The question about default values in general - default return function values, default parameter values, default logic for when something is missing, default logic for handling exceptions, default logic for handling the edge conditions etc.
For a long time I considered default values to be a "pure evil" thing, something that "cloaks the catastrophe" and results in a very hard do find bugs. But recently I started to think about default values as some sort of a technical debt ... which is not a straight bad thing but something that could provide some "short term financing" get us to survive the project (how many of us could afford to buy a house without taking out the mortgage?).
When I say a "short term" - I don't mean - "do something quickly first and do refactor it out later before it hits the production". No - I am talking about relying on a hardcoded default values in a production software. Granted - it could cause some issues, but what if it only going to cause a single trouble in a whole year.
Again - I am talking about the "average" mainstream software here (not a software for a nuclear power station) - the average web site or a UI application for the accounting software, meaning that people lives are not at stake, nor millions of dollars.
Again, from my experience, business users would rather live with the software which "works somehow", rather then wait for a perfect one. And the use of default values helps a lot if you develop a software in a RAD style. But again - the longest debug sessions I have spent were because of the bugs introduced by a default value which either stopped being "a default" along the way or because a small subsystem has recently been upgraded and as a result of this upgrade it does not handle the default correctly (e.g. empty list vs null, or null string vs empty string).

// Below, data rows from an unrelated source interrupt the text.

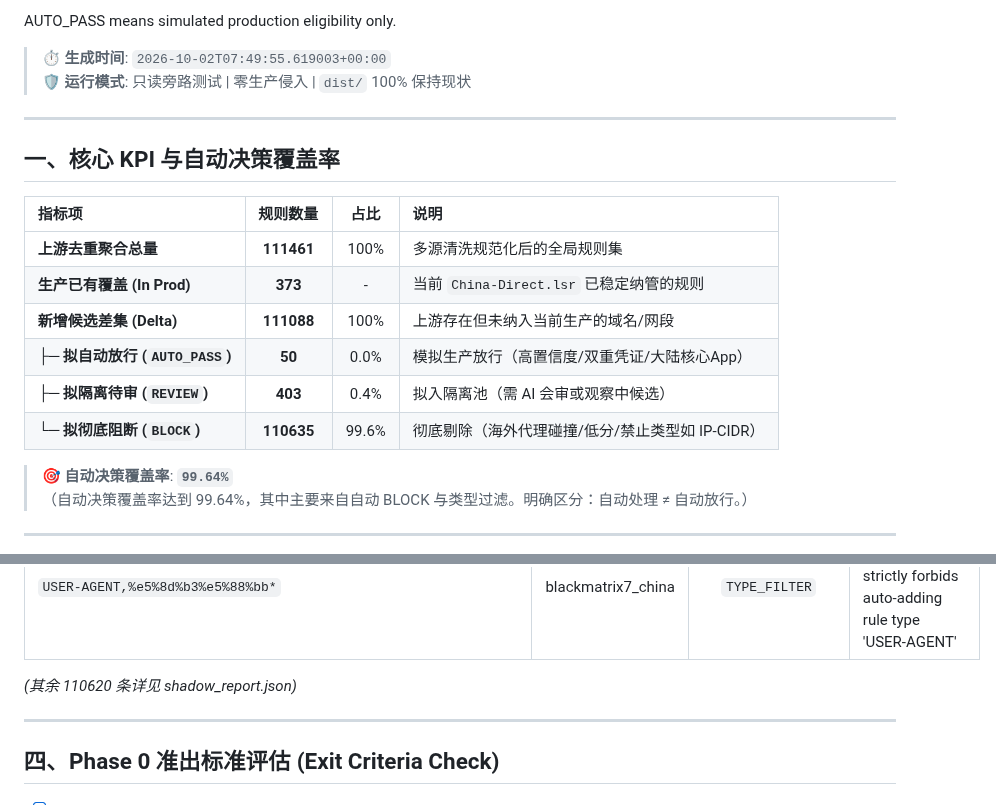
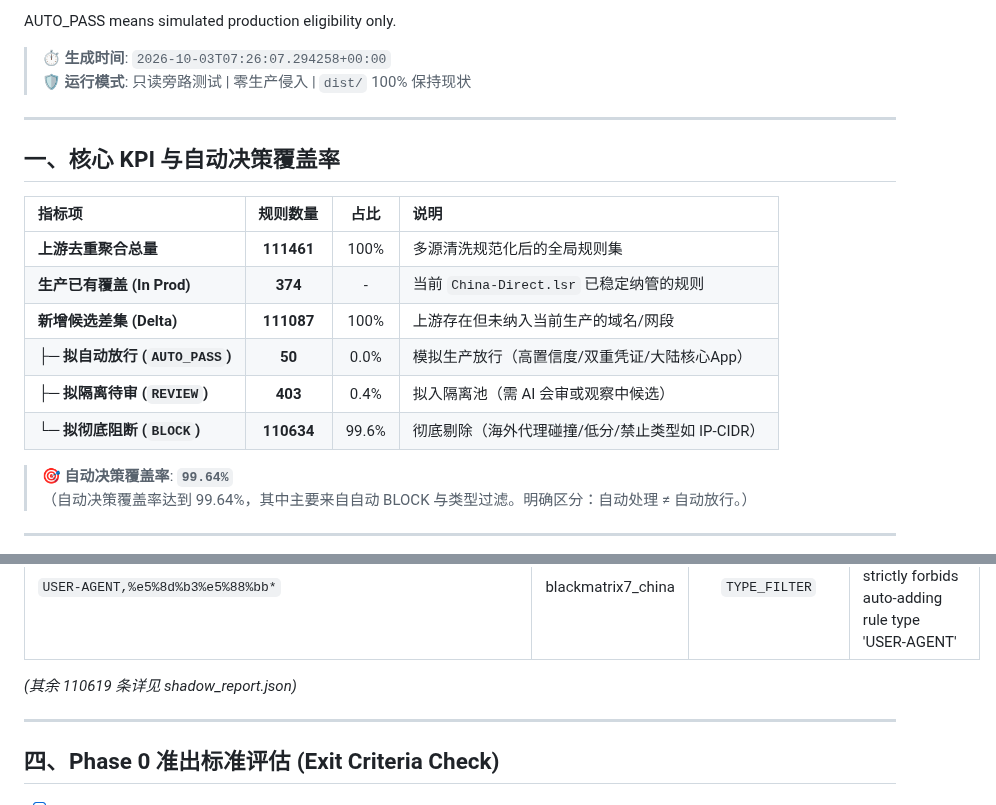
Before and after one commit to o-ocn/loon-rules, a Markdown page: audit/shadow_report.md, 2 parts joined by grey strips. GitHub-like rendering.

Commit message:
chore(audit): update shadow audit report and upstream state [2026-10-03 07:26:19 UTC] [skip ci]

```diff
--- a/audit/shadow_report.md
+++ b/audit/shadow_report.md
@@ -12,7 +12,7 @@ This phase does not modify:
 
 AUTO_PASS means simulated production eligibility only.
 
-> ⏱ **生成时间**: `2026-10-02T07:49:55.619003+00:00`
+> ⏱ **生成时间**: `2026-10-03T07:26:07.294258+00:00`
 > 🛡 **运行模式**: 只读旁路测试 | 零生产侵入 | `dist/` 100% 保持现状
 
 ---
@@ -22,11 +22,11 @@ AUTO_PASS means simulated production eligibility only.
 | 指标项 | 规则数量 | 占比 | 说明 |
 | :--- | :---: | :---: | :--- |
 | **上游去重聚合总量** | **111461** | 100% | 多源清洗规范化后的全局规则集 |
-| **生产已有覆盖 (In Prod)** | **373** | - | 当前 `China-Direct.lsr` 已稳定纳管的规则 |
-| **新增候选差集 (Delta)** | **111088** | 100% | 上游存在但未纳入当前生产的域名/网段 |
+| **生产已有覆盖 (In Prod)** | **374** | - | 当前 `China-Direct.lsr` 已稳定纳管的规则 |
+| **新增候选差集 (Delta)** | **111087** | 100% | 上游存在但未纳入当前生产的域名/网段 |
 | ├─ **拟自动放行 (`AUTO_PASS`)** | **50** | 0.0% | 模拟生产放行（高置信度/双重凭证/大陆核心App） |
 | ├─ **拟隔离待审 (`REVIEW`)** | **403** | 0.4% | 拟入隔离池（需 AI 会审或观察中候选） |
-| └─ **拟彻底阻断 (`BLOCK`)** | **110635** | 99.6% | 彻底剔除（海外代理碰撞/低分/禁止类型如 IP-CIDR） |
+| └─ **拟彻底阻断 (`BLOCK`)** | **110634** | 99.6% | 彻底剔除（海外代理碰撞/低分/禁止类型如 IP-CIDR） |
 
 > 🎯 **自动决策覆盖率**: **`99.64%`**
 > （自动决策覆盖率达到 99.64%，其中主要来自自动 BLOCK 与类型过滤。明确区分：自动处理 ≠ 自动放行。）
@@ -81,7 +81,7 @@ AUTO_PASS means simulated production eligibility only.
 | `USER-AGENT,%e4%bc%98%e9%85%b7*` | blackmatrix7_china | `TYPE_FILTER` | forbidden_type: First phase strictly forbids auto-adding rule type 'USER-AGENT' |
 | `USER-AGENT,%e5%8d%b3%e5%88%bb*` | blackmatrix7_china | `TYPE_FILTER` | forbidden_type: First phase strictly forbids auto-adding rule type 'USER-AGENT' |
 
-*(其余 110620 条详见 shadow_report.json)*
+*(其余 110619 条详见 shadow_report.json)*
 
 ---
 
```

So my question is - are the default values good or evil. And if they are a technical debt - how do measure up how much you can borrow so you can afford the repayments?